ECE ILLINOIS Facebook ECE ILLINOIS on Twitter ECE ILLINOIS Alumni and Friends on LinkedIn ECE ILLINOIS Instagram

August 2014

  S M T W T F S
> 27 28 29 30 31 1 2
> 3 4 5 6 7 8 9
> 10 11 12 13 14 15 16
> 17 18 19 20 21 22 23
> 24 25 26 27 28 29 30
> 31 1 2 3 4 5 6

Advanced Search




Add this event to my calendar

Power and Energy Systems Seminar
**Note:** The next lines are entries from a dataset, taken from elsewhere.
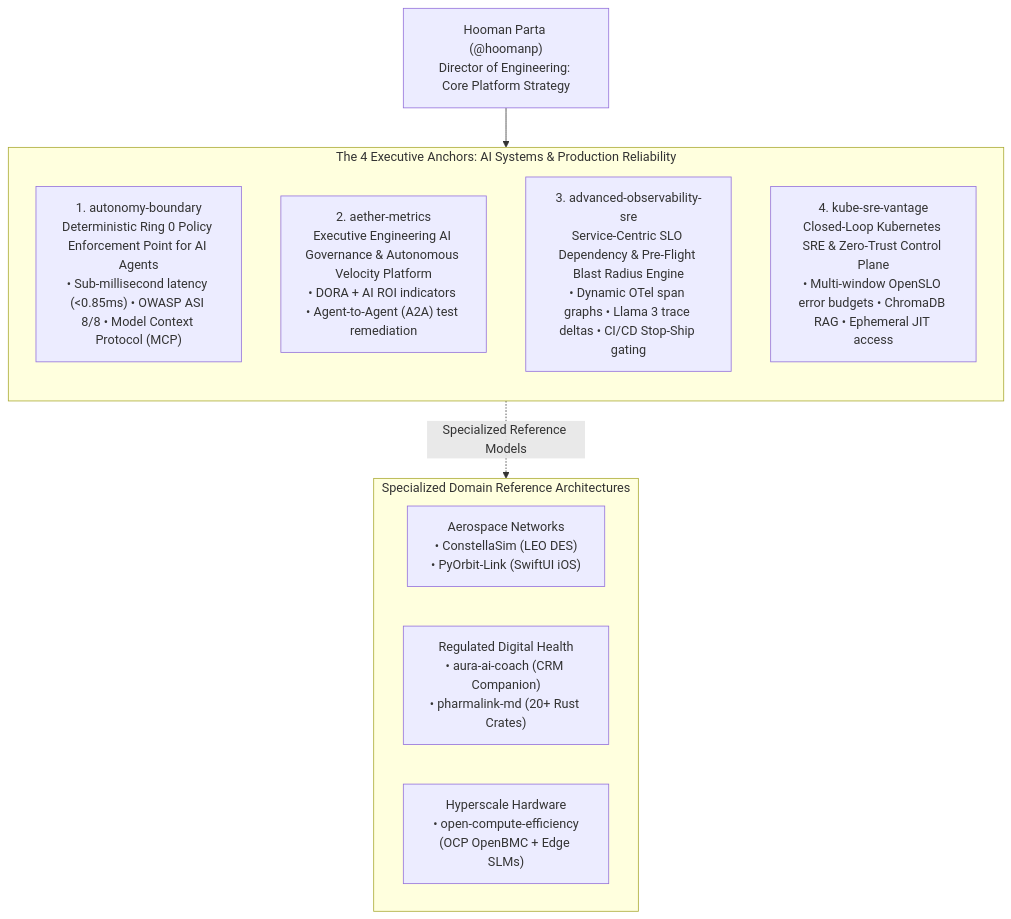
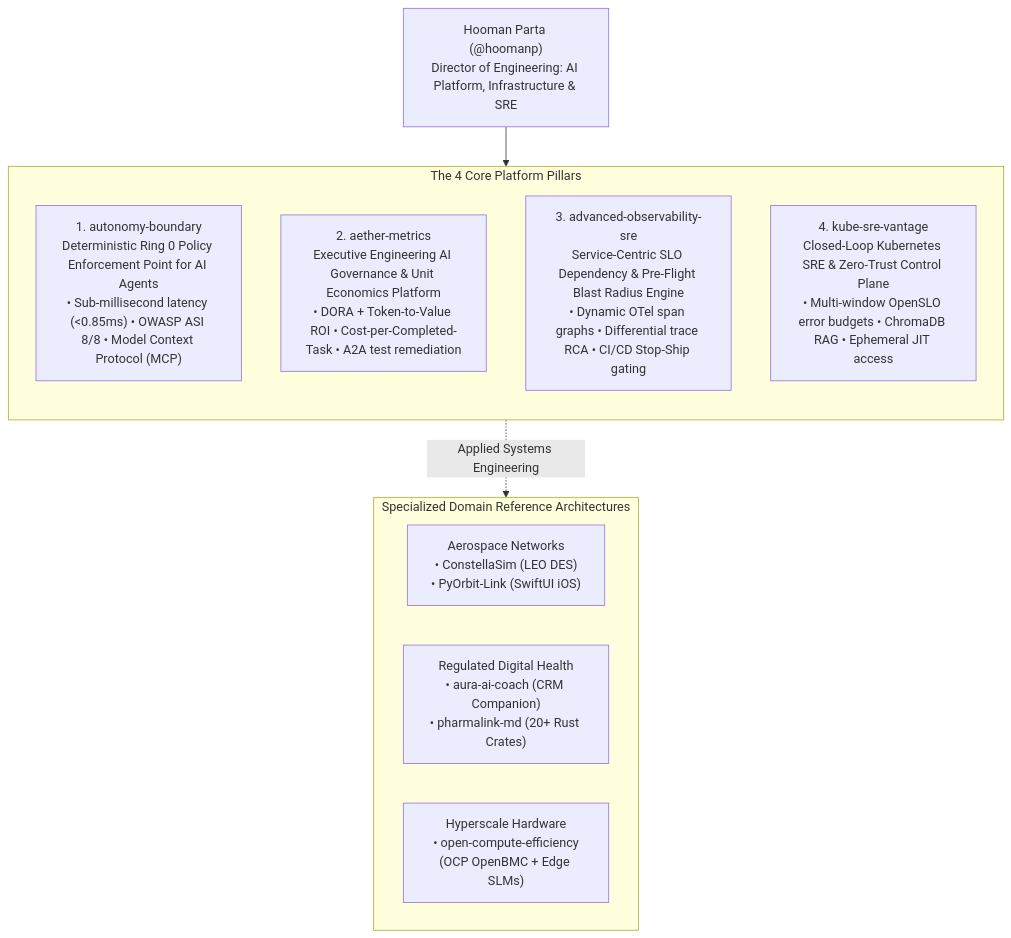
One commit to hoomanp/hoomanp changed the diagram in README.md. Above: the diagram before and after it, drawn with Mermaid. The commit also changed other lines of this file, not shown here.

Commit message:
docs: align profile README with FAANG executive operating scale, AI unit economics, and plain technical style

````diff
--- a/README.md
+++ b/README.md
@@ -39,22 +41,22 @@
 ```mermaid
 flowchart TD
-    Profile["Hooman Parta (@hoomanp)\nDirector of Engineering: Core Platform Strategy"]
+    Profile["Hooman Parta (@hoomanp)\nDirector of Engineering: AI Platform, Infrastructure & SRE"]
 
-    subgraph CorePillars["The 4 Executive Anchors: AI Systems & Production Reliability"]
+    subgraph CorePillars["The 4 Core Platform Pillars"]
         direction TB
         ABF["1. autonomy-boundary\nDeterministic Ring 0 Policy Enforcement Point for AI Agents\n• Sub-millisecond latency (<0.85ms) • OWASP ASI 8/8 • Model Context Protocol (MCP)"]
-        Aether["2. aether-metrics\nExecutive Engineering AI Governance & Autonomous Velocity Platform\n• DORA + AI ROI indicators • Agent-to-Agent (A2A) test remediation"]
-        AdvObs["3. advanced-observability-sre\nService-Centric SLO Dependency & Pre-Flight Blast Radius Engine\n• Dynamic OTel span graphs • Llama 3 trace deltas • CI/CD Stop-Ship gating"]
+        Aether["2. aether-metrics\nExecutive Engineering AI Governance & Unit Economics Platform\n• DORA + Token-to-Value ROI • Cost-per-Completed-Task • A2A test remediation"]
+        AdvObs["3. advanced-observability-sre\nService-Centric SLO Dependency & Pre-Flight Blast Radius Engine\n• Dynamic OTel span graphs • Differential trace RCA • CI/CD Stop-Ship gating"]
         KubeSRE["4. kube-sre-vantage\nClosed-Loop Kubernetes SRE & Zero-Trust Control Plane\n• Multi-window OpenSLO error budgets • ChromaDB RAG • Ephemeral JIT access"]
     end
 
     subgraph DomainRefs["Specialized Domain Reference Architectures"]
         direction LR
         Space["Aerospace Networks\n• ConstellaSim (LEO DES)\n• PyOrbit-Link (SwiftUI iOS)"]
         Health["Regulated Digital Health\n• aura-ai-coach (CRM Companion)\n• pharmalink-md (20+ Rust Crates)"]
         Hardware["Hyperscale Hardware\n• open-compute-efficiency\n(OCP OpenBMC + Edge SLMs)"]
     end
 
     Profile --> CorePillars
-    CorePillars -.->|Specialized Reference Models| DomainRefs
+    CorePillars -.->|Applied Systems Engineering| DomainRefs
 ```
````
Date: 2/10/2014
Time: 4:00 pm - 5:00 pm
Location: Room 50, Everitt Lab
Sponsor: ECE ILLINOIS
Event Type: Seminars
  ECE ILLINOIS graduate student Tutku Buyukdegirmenci and fellow Josiah McClurg will give the ECE 590 I Power and Energy Systems Seminar from 4-5 p.m. Monday, February 10, in 50 Everitt Lab. Buyukdegirmenci will present "Inverter Characterization for Intermittent and Peak Duty Motor Drives." Inverters have enabled the electrification of aggressive peak-duty applications such as aircraft landing gears, automotive traction, or electromagnetic launchers. These applications draw momentary peak power intermittently and induce significant thermal stresses on the drive train. System ratings under such operations depend on the thermal mass within the drive system components. Due to their substantial thermal mass, electric machines have significant time-limited overload capabilities. Inverters have much faster thermal dynamics than electric machines and may not survive severe short-term overloads. This presentation addresses inverter time ratings under peak duty and safe operating conditions, with modest-to-severe overloads and fault duty operations. McClurg will present, "A Series-Stacked Architecture for Highly-Efficiency Data Center Power Delivery." Differential power processing (DPP) is an advanced power distribution technique that has been successfully applied to a variety of high-power, low-voltage applications, which require extremely high energy efficiency. The applicability of DPP to high-power digital loads has been discussed in earlier work, but to-date has lacked a compelling proof-of-concept demonstration in the context of data centers. This presentation discusses an experimental emulation architecture, software considerations for operating a stacked cluster and measurements from an operational server cluster making use of DPP. The analysis of results from this experimental setup indicates upwards of a five times reduction in energy losses over the conventional power distribution architecture.